WHAT YOU ARE ASKED TO DO
Look below for the line containing "inactiveLink + 'text-black bg-white';". Output it and each remaining line of the entries exactly, and nothing else.

[Start of section]

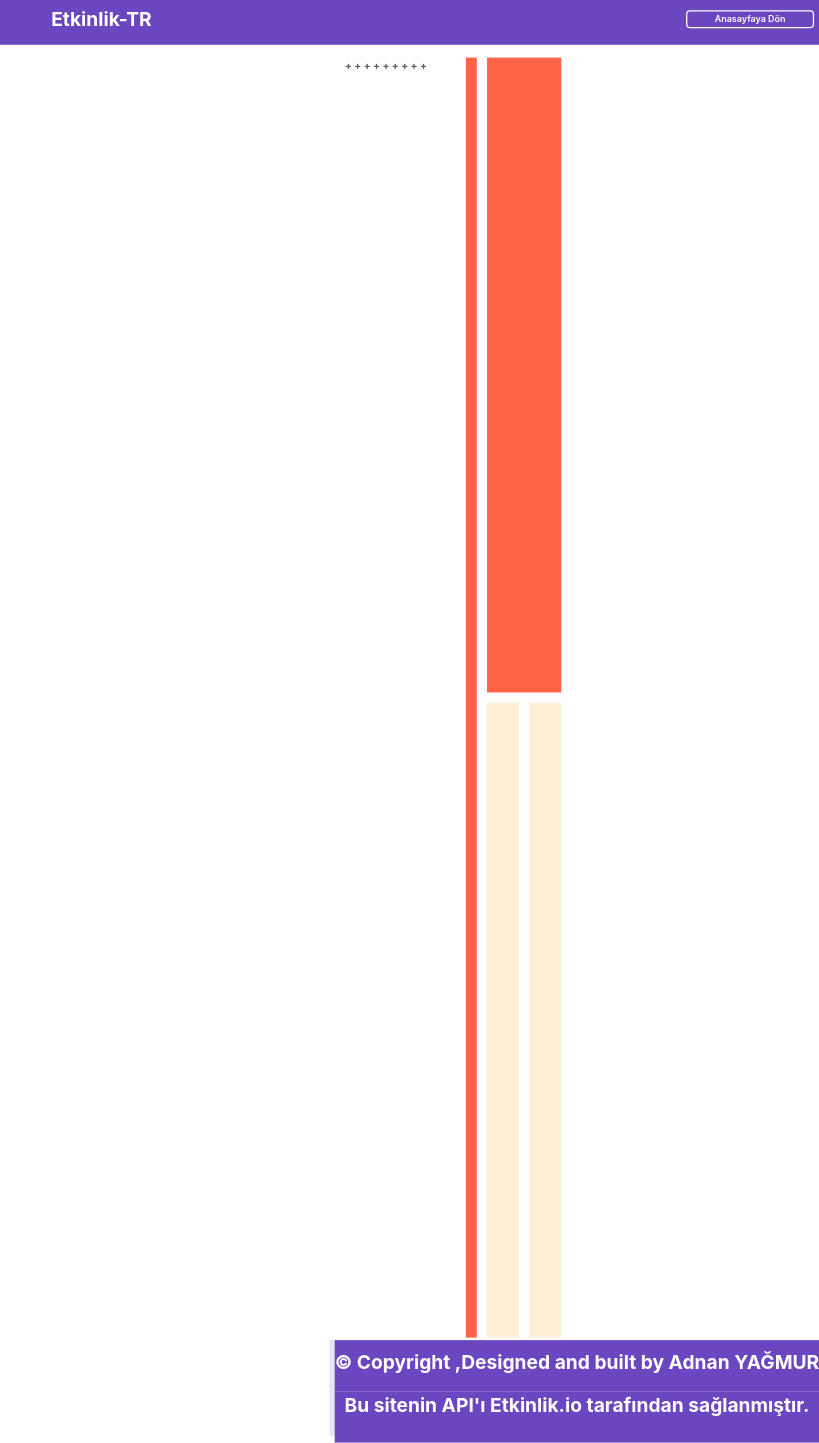
Repository: adnanyagmur/EtsTur-FrontEnd-Hiring-Challange
Page: /detailPage
An editor plug-in stored every save of this project. The page is shown before and after the next save, followed by the edit.
The browser window is 1280 px wide. The pictures show the whole page, at 64% of full size.
The project was rebuilt for these pictures with package versions that can differ from the ones it lists, and the page was loaded fresh each time. Also part of the build but not shown: src/index.css, src/components/eventList/EventList.jsx, src/components/hompage/HomePage.jsx, src/pastApi/json.js, src/components/pastEventList/PastList.jsx.

Above is the page before, as saved 2022-06-21 22:00:22.

### src/index.js
import React from 'react';
import ReactDOM from 'react-dom/client';
import './index.css';
import App from './App';
import {BrowserRouter} from "react-router-dom";
import { ChakraProvider, theme } from '@chakra-ui/react'



const root = ReactDOM.createRoot(document.getElementById('root'));
root.render(
  <React.StrictMode>
    <BrowserRouter>
    <ChakraProvider theme={theme}>
    <App />
    </ChakraProvider>
    </BrowserRouter>
  </React.StrictMode>
);

### src/App.js

import { Route, Routes } from "react-router-dom";
import DetailPage from "./components/detailPage/DetailPage";
import HomePage from "./components/hompage/HomePage";
import PastList from "./components/pastEventList/PastList"





function App() {

  return (
    <div>

    <Routes>
      <Route path="/" element={<HomePage></HomePage>}></Route>
      <Route path="/detailPage" element={<DetailPage></DetailPage>}></Route>

      /gecmisEtkinlikler

      <Route path="/gecmisEtkinlikler" element={<PastList></PastList>}></Route>

    </Routes>

    </div>

  );
}

export default App;

### src/components/detailPage/DetailPage.jsx


import { Grid, Box, GridItem, Text, SimpleGrid, Input, InputGroup, Button, InputRightElement } from '@chakra-ui/react';
import { useNavigate } from 'react-router-dom';


const DetailPage= ()=> {



    const name = localStorage.getItem("name");
    const image = localStorage.getItem("image");
    const category = localStorage.getItem("category");
    const description = localStorage.getItem("description");
    const price = localStorage.getItem("price");
    const basTarih =  localStorage.getItem("basTarih");
    const bitistarihi = localStorage.getItem("bitistarihi");
    const venue= localStorage.getItem("venue");
    const ticketLink = localStorage.getItem("ticketLink");
    const address = localStorage.getItem("address");
    const district=  localStorage.getItem("district");


    const navigation = useNavigate();
    const handleClick = () => {
        navigation("/")
    }


    return(
        <div>



     <Grid
          templateAreas={`"header header"
                  "nav main"
                  "nav footer"`}
          gridTemplateRows={'70px 1fr 150px'}
          gridTemplateColumns={'1fr'}
          h='200px'
          gap='1'
          color='blackAlpha.700'
          fontWeight='bold'
        >
          <GridItem pt='2' pl='80px' bg='purple.600' color='white' area={'header'}>
            <SimpleGrid columns={[null,5]} spacing='40px'>
              <Text as='span' fontSize='3xl' >Etkinlik-TR</Text>
              <div></div>
              <div></div>
              <div></div>
              <Button bg='purple.600' w="200px" mr='2' h='1.75rem' size='sm' mt="2" border='2px' borderColor='white' onClick={handleClick} >
               Anasayfaya Dön
              </Button>
            </SimpleGrid>


          </GridItem>

          <GridItem pl='6' pt='4' pr='6' bg='white' area={'main'} >

            <SimpleGrid columns={[1, null, 2, 3, 4, 5]} spacing='40px'>

            {name}  +  {image} + {category} + {description} + {price} + {basTarih}  +{bitistarihi}

{venue }  + {ticketLink}  + {address} + {district}

<Grid
  h='2000px'
  templateRows='repeat(2, 1fr)'
  templateColumns='repeat(5, 1fr)'
  gap={4}
>
  <GridItem rowSpan={2} colSpan={1} bg='tomato' />
  <GridItem colSpan={4} bg='tomato' />
  <GridItem colSpan={2} bg='papayawhip' />
  <GridItem colSpan={2} bg='papayawhip' />
</Grid>


            </SimpleGrid>
          </GridItem>
          <GridItem pl='2' bg='gray.200' area={'footer'}>
            <SimpleGrid columns={1} color='white' >
              <Box pt='3' bg='purple.600' textAlign="center" height='80px'> <Text fontSize='3xl' >© Copyright ,Designed and built by Adnan YAĞMUR</Text></Box>
              <Box bg='purple.600' textAlign="center" height='80px'><Text fontSize='3xl' >Bu sitenin API'ı <a href='https://etkinlik.io/'>Etkinlik.io</a> tarafından sağlanmıştır.</Text></Box>
            </SimpleGrid>
          </GridItem>
        </Grid>


        </div>
    )
}

export default DetailPage;

Loaded but not shown: public/index.html (common file)

After the next save:
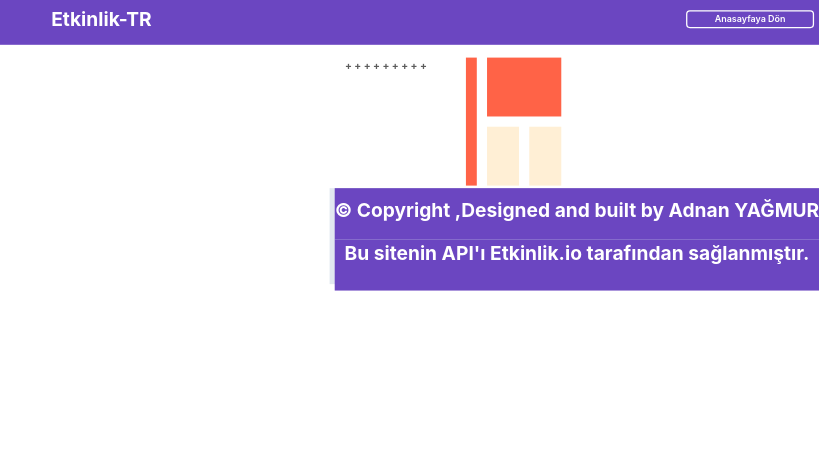
Saved 18 s later.
--- a/src/components/detailPage/DetailPage.jsx
+++ b/src/components/detailPage/DetailPage.jsx
@@ -66,7 +66,7 @@ const DetailPage= ()=> {
 {venue }  + {ticketLink}  + {address} + {district}
 
 <Grid
-  h='2000px'
+  h='200px'
   templateRows='repeat(2, 1fr)'
   templateColumns='repeat(5, 1fr)'
   gap={4}
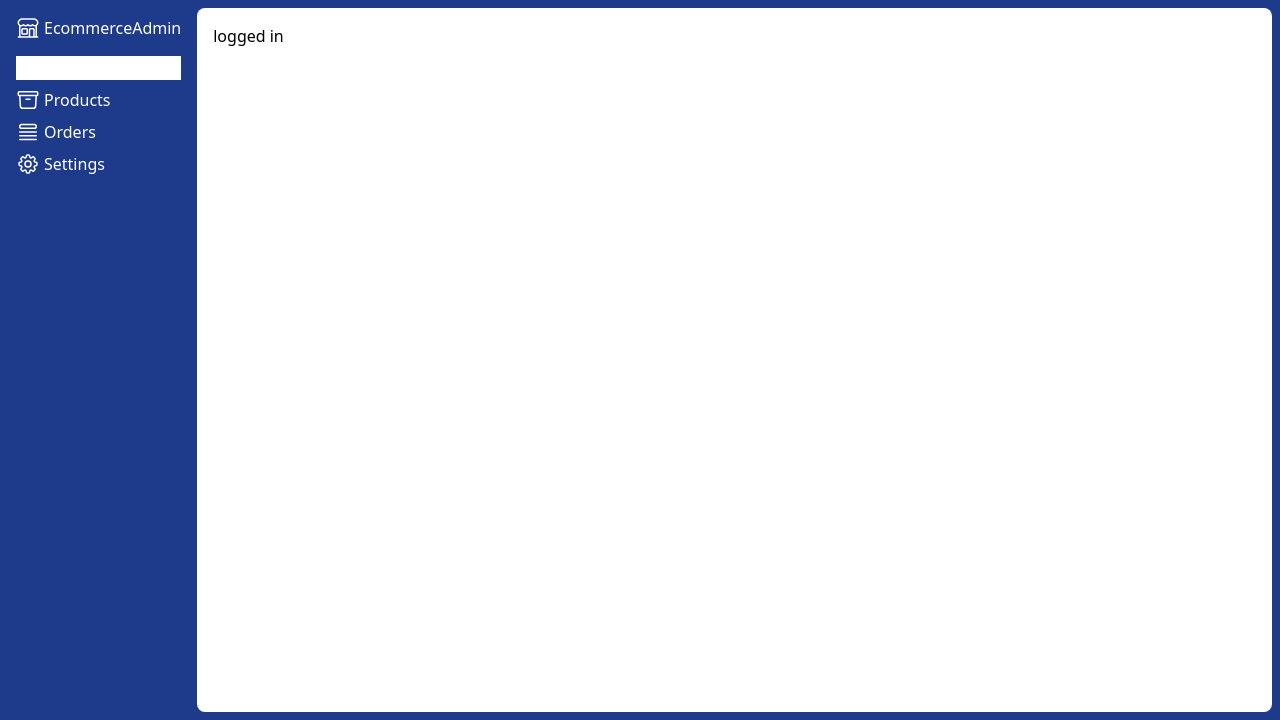
Repository: xoshiraghavx/CRUDS
Page: /
An editor plug-in stored every save of this project. The page is shown before and after a run of saves, followed by the edit.
The browser window is 1280 px wide. The pictures show the whole page.
The page's requests for data from a server got no answer. The project was rebuilt for these pictures with package versions that can differ from the ones it lists, and the page was loaded fresh each time. The framework's server and built-in components were replaced by stand-ins that run in the browser. No one was signed in, and anything a server would have sent is missing. Also part of the build but not shown: next.config.mjs.

Above is the page before, as saved 2024-02-22 19:45:54.

After the next 3 saves:
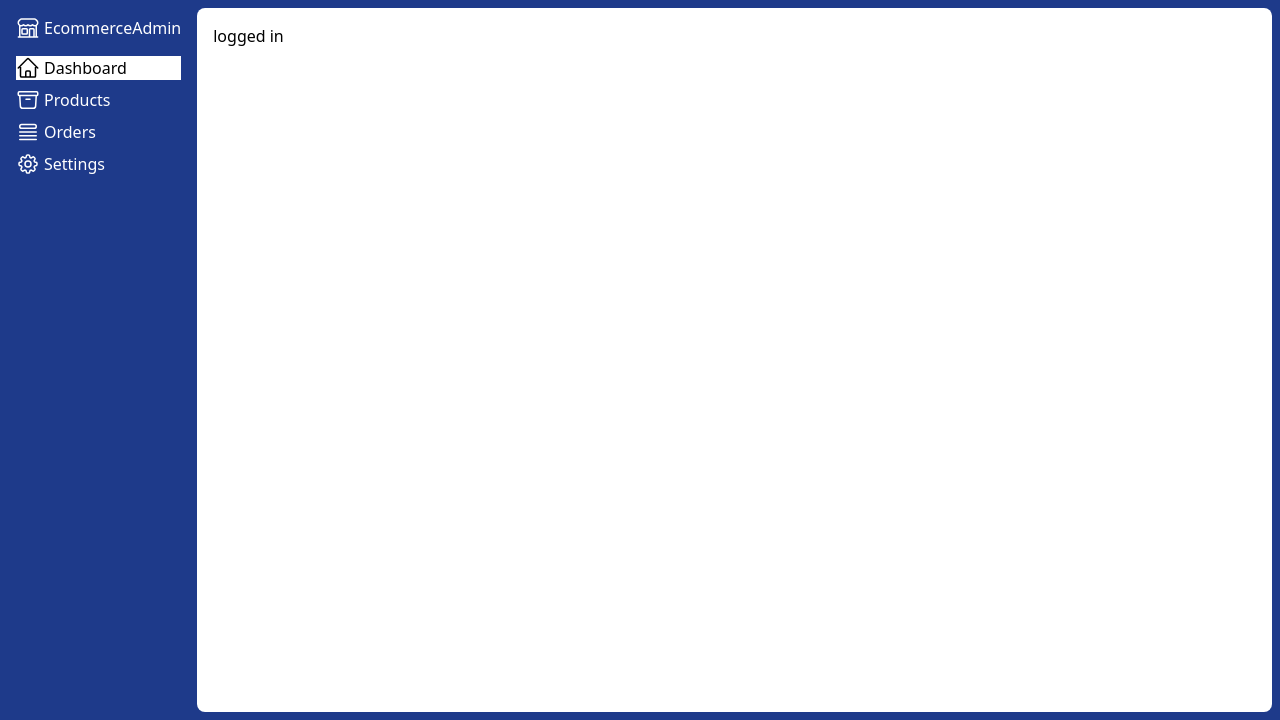
The 3 saves are shown as one change because 1 did not build or start and some came seconds apart.
The last was saved 14 s later.
--- a/components/Nav.js
+++ b/components/Nav.js
@@ -3,7 +3,7 @@ import React from 'react'
 
 const Nav = () => {
     const inactiveLink = 'flex gap-1';
-    const activeLink = inactiveLink + 'text-black bg-white';
+    const activeLink = inactiveLink +' text-black bg-white';
   return (
     <aside className='text-white p-4'>
         <Link href={'/'} className='flex gap-1 mb-4'>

[End of section]

ANSWER
-    const activeLink = inactiveLink + 'text-black bg-white';
+    const activeLink = inactiveLink +' text-black bg-white';
   return (
     <aside className='text-white p-4'>
         <Link href={'/'} className='flex gap-1 mb-4'>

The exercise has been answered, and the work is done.